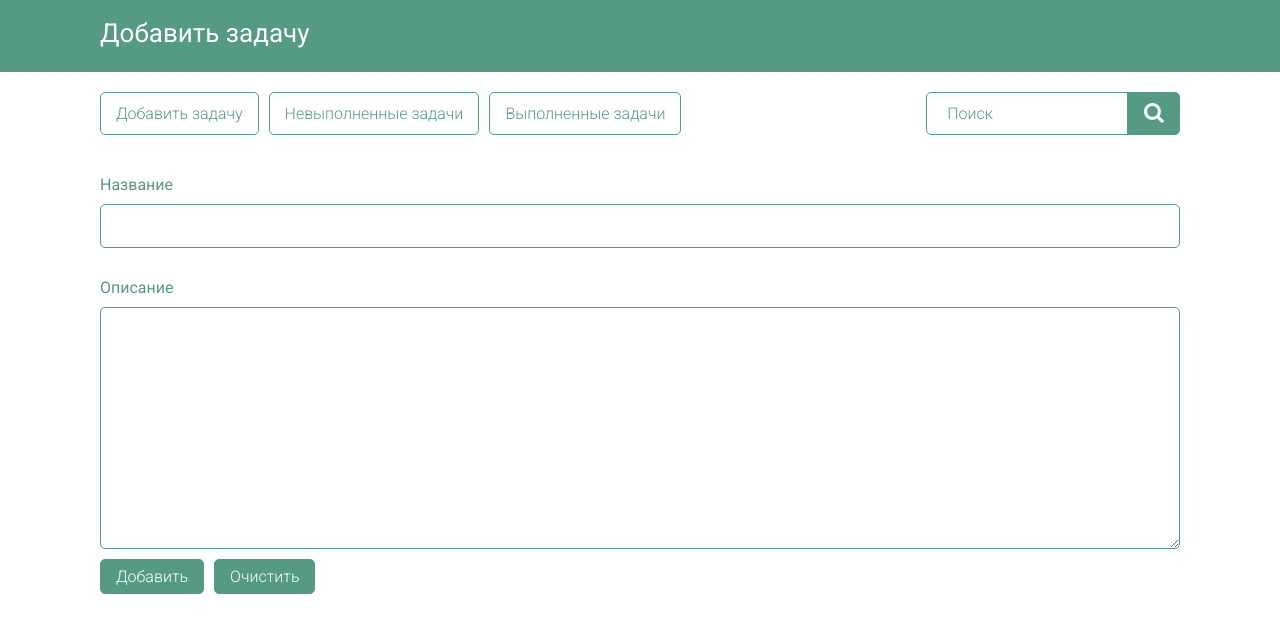
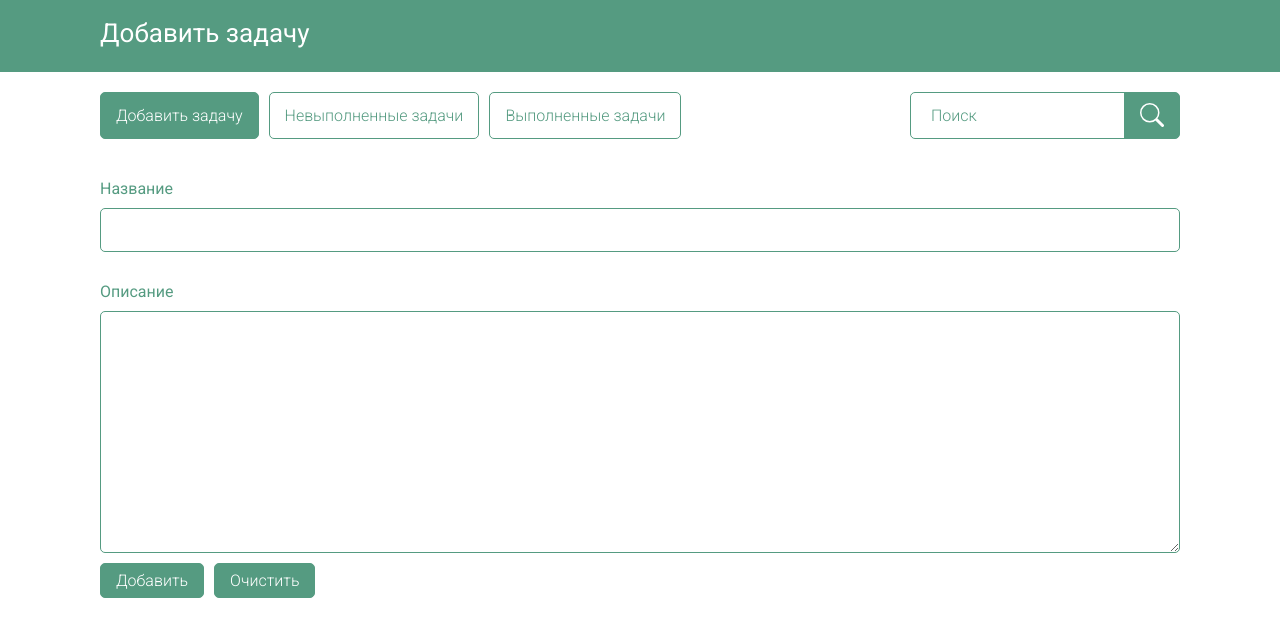
Before and after one commit to friezpotato/Todo-List, a Vue app: page / in a window 1280 px wide. Shown: the top 636 px of the page. Built offline with nearby package versions, Linux system fonts and the light colour scheme.

Commit message:
add all function

```diff
--- a/src/components/AddTasks.vue
+++ b/src/components/AddTasks.vue
@@ -47,7 +47,8 @@
                     this.tasks.push({
                         title: this.title,
                         details: this.details,
-                        taskShow: false
+                        taskShow: false,
+                        edit: false
                     })
                     this.$emit('addTasks', this.tasks)
                     this.title = '',
--- a/src/components/FinishedTask.vue
+++ b/src/components/FinishedTask.vue
@@ -38,12 +38,12 @@
             recover(index){
                 let ask = confirm('Восстановить эту задачу?')
                 if(ask == true){
-                        this.recoverTask.title = this.finishTasks[index].title,
-                        this.recoverTask.details = this.finishTasks[index].details,
-                        this.recoverTask.taskShow = false
+                    this.recoverTask.title = this.finishTasks[index].title,
+                    this.recoverTask.details = this.finishTasks[index].details,
+                    this.recoverTask.taskShow = false
+                    this.$emit('recover', this.recoverTask)
+                    this.finishTasks.splice(index, 1)
                 }
-                this.$emit('recover', this.recoverTask)
-                this.finishTasks.splice(index, 1)
             }
         },
     }
--- a/src/components/Header.vue
+++ b/src/components/Header.vue
@@ -8,15 +8,16 @@
         <div class="container">
             <header class="nav">
                 <div class="button_group">
-                    <button @click="isActive" value="Добавить задачу" class="button">Добавить задачу</button>
-                    <button @click="isActive" value="Невыполненные задачи" class="button">Невыполненные задачи</button>
-                    <button @click="isActive" value="Выполненные задачи" class="button">Выполненные задачи</button>
+                    <button @click="isActive" value="Добавить задачу" :class="[(title=='Добавить задачу') ? 'button_active' : 'button']">Добавить задачу</button>
+                    <button @click="isActive" value="Невыполненные задачи" :class="[(title=='Невыполненные задачи') ? 'button_active' : 'button']">Невыполненные задачи</button>
+                    <button @click="isActive" value="Выполненные задачи" :class="[(title=='Выполненные задачи') ? 'button_active' : 'button']">Выполненные задачи</button>
                 </div>
                 <form class="search_form">
                     <input class="search_input" type="text" placeholder="Поиск">
                     <button class="search_button button">
-                        <svg class="search_icon" version="1.1" xmlns="http://www.w3.org/2000/svg" viewBox="0 0 26.1 26.1" xmlns:xlink="http://www.w3.org/1999/xlink" enable-background="new 0 0 26.1 26.1">
-                        <path d="m25.806,22.9l-5.4-5.4c-0.2-0.2-0.2-0.4-0.1-0.6 1.1-1.7 1.7-3.7 1.7-5.9 0-6.1-4.9-11-11-11s-11,4.9-11,11 4.9,11 11,11c2.2,0 4.2-0.6 5.9-1.7 0.2-0.1 0.5-0.1 0.6,0.1l5.4,5.4c0.4,0.4 1,0.4 1.4,0l1.4-1.4c0.5-0.5 0.5-1.1 0.1-1.5zm-14.7-4.9c-3.9,0-7-3.1-7-7s3.1-7 7-7 7,3.1 7,7-3.1,7-7,7z"/>
+                        <svg class="bi bi-search" width="1.5em" height="1.5em" viewBox="0 0 16 16" fill="currentColor" xmlns="http://www.w3.org/2000/svg">
+                        <path fill-rule="evenodd" d="M10.442 10.442a1 1 0 011.415 0l3.85 3.85a1 1 0 01-1.414 1.415l-3.85-3.85a1 1 0 010-1.415z" clip-rule="evenodd"/>
+                        <path fill-rule="evenodd" d="M6.5 12a5.5 5.5 0 100-11 5.5 5.5 0 000 11zM13 6.5a6.5 6.5 0 11-13 0 6.5 6.5 0 0113 0z" clip-rule="evenodd"/>
                         </svg>
                     </button>
                 </form>
@@ -90,6 +91,14 @@ export default {
         cursor: pointer;
     }
     .button_active {
+        font-family: 'Roboto', sans-serif;
+        font-weight: 300;
+        font-size: 16px;
+        padding: 7px 15px;
+        outline: none;
+        border: 1px solid rgb(85, 155, 129);
+        border-radius: 5px;
+        cursor: pointer;
         background: rgb(85, 155, 129);
         color: #fff;
         transition: .5s;
@@ -117,9 +126,11 @@ export default {
         color: rgb(85, 155, 129);
     }
     .search_button {
+        padding-top: 10px;
         margin-left: -2px;
         background: rgb(85, 155, 129);
         border-radius: 0 5px 5px 0;
+        color: #fff;
     }
     .search_button:hover {
         background: rgb(128, 196, 171);
--- a/src/components/UnfinishedTask.vue
+++ b/src/components/UnfinishedTask.vue
@@ -3,11 +3,11 @@
         <div class="container">
             <div class="task_box">
                 <div v-for="(task, index) in tasks" :key="index" :index="(index)" class="task">
-                    <h1
+                    <span
                     v-text="task.title"
                     class="task_title"
                     @click="task.taskShow = !task.taskShow"
-                    ></h1>
+                    ></span>
 
                     <span
                     v-text="task.details"
@@ -16,8 +16,12 @@
                     ></span>
                     <div v-show="task.taskShow" class="task_buttons">
                         <button @click="finishButton(index)" class="button_sm">Выполнено</button>
-                        <button class="button_sm button_edit">Редактировать</button>
-                        <button class="button_sm button_del">Удалить</button>
+                        <button @click="removeTask(index)" class="button_sm button_del">
+                            <svg class="bi bi-trash" width="1.5em" height="1.5em" viewBox="0 0 16 16" fill="currentColor" xmlns="http://www.w3.org/2000/svg">
+                            <path d="M5.5 5.5A.5.5 0 016 6v6a.5.5 0 01-1 0V6a.5.5 0 01.5-.5zm2.5 0a.5.5 0 01.5.5v6a.5.5 0 01-1 0V6a.5.5 0 01.5-.5zm3 .5a.5.5 0 00-1 0v6a.5.5 0 001 0V6z"/>
+                            <path fill-rule="evenodd" d="M14.5 3a1 1 0 01-1 1H13v9a2 2 0 01-2 2H5a2 2 0 01-2-2V4h-.5a1 1 0 01-1-1V2a1 1 0 011-1H6a1 1 0 011-1h2a1 1 0 011 1h3.5a1 1 0 011 1v1zM4.118 4L4 4.059V13a1 1 0 001 1h6a1 1 0 001-1V4.059L11.882 4H4.118zM2.5 3V2h11v1h-11z" clip-rule="evenodd"/>
+                            </svg>
+                        </button>
                     </div>
                 </div>
 
@@ -34,7 +38,8 @@
         name: 'v-unfinished-task',
         data() {
             return {
-                finishTasks: []
+                finishTasks: [],
+                editTitle: false
             }
         },
         methods: {
@@ -46,9 +51,18 @@
                         details: this.tasks[index].details,
                         taskShow: false
                     })
+                    this.$emit('finish', this.finishTasks)
+                    this.tasks.splice(index, 1)
                 }
-                this.$emit('finish', this.finishTasks)
-                this.tasks.splice(index, 1)
+            },
+            edit(){
+                this.editTitle = true
+            },
+            removeTask(index){
+                let ask = confirm('Вы уверены, что хотите удалить эту задачу?')
+                if(ask == true){
+                    this.tasks.splice(index, 1)
+                }
             }
         },
     }
@@ -74,6 +88,8 @@
         padding: 7px 15px;
         color: #fff;
         cursor: pointer;
+        outline: none;
+        border: none;
     }
     .task_details {
         font-family: 'Roboto', sans-serif;
@@ -81,10 +97,13 @@
         font-size: 14px;
         padding: 7px 15px;
         color: rgb(85, 155, 129);
+        outline: none;
+        border: none;
     }
     .task_buttons {
         display: grid;
-        grid-template-columns: repeat(3, max-content);
+        grid-template-columns: repeat(2, max-content);
+        justify-content: end;
         grid-gap: 5px;
         margin: 10px
     }
@@ -92,7 +111,7 @@
         font-family: 'Roboto', sans-serif;
         font-weight: 300;
         font-size: 12px;
-        padding: 5px 10px;
+        padding: 5px 7px;
         outline: none;
         border: 1px solid rgb(85, 155, 129);
         border-radius: 5px;
@@ -113,6 +132,8 @@
         background: rgb(255, 189, 46);
     }
     .button_del {
+        padding-top: 7px;
+        padding-bottom: 3px;
         border: 1px solid rgb(202, 32, 32);
         color: rgb(202, 32, 32);
     }
```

▸ TO DO: Copy each line of the listing above that contains the word "false".

▸ TASK ANSWER:
-                        taskShow: false
+                        taskShow: false,
+                        edit: false
-                        this.recoverTask.taskShow = false
+                    this.recoverTask.taskShow = false
+                editTitle: false
                         taskShow: false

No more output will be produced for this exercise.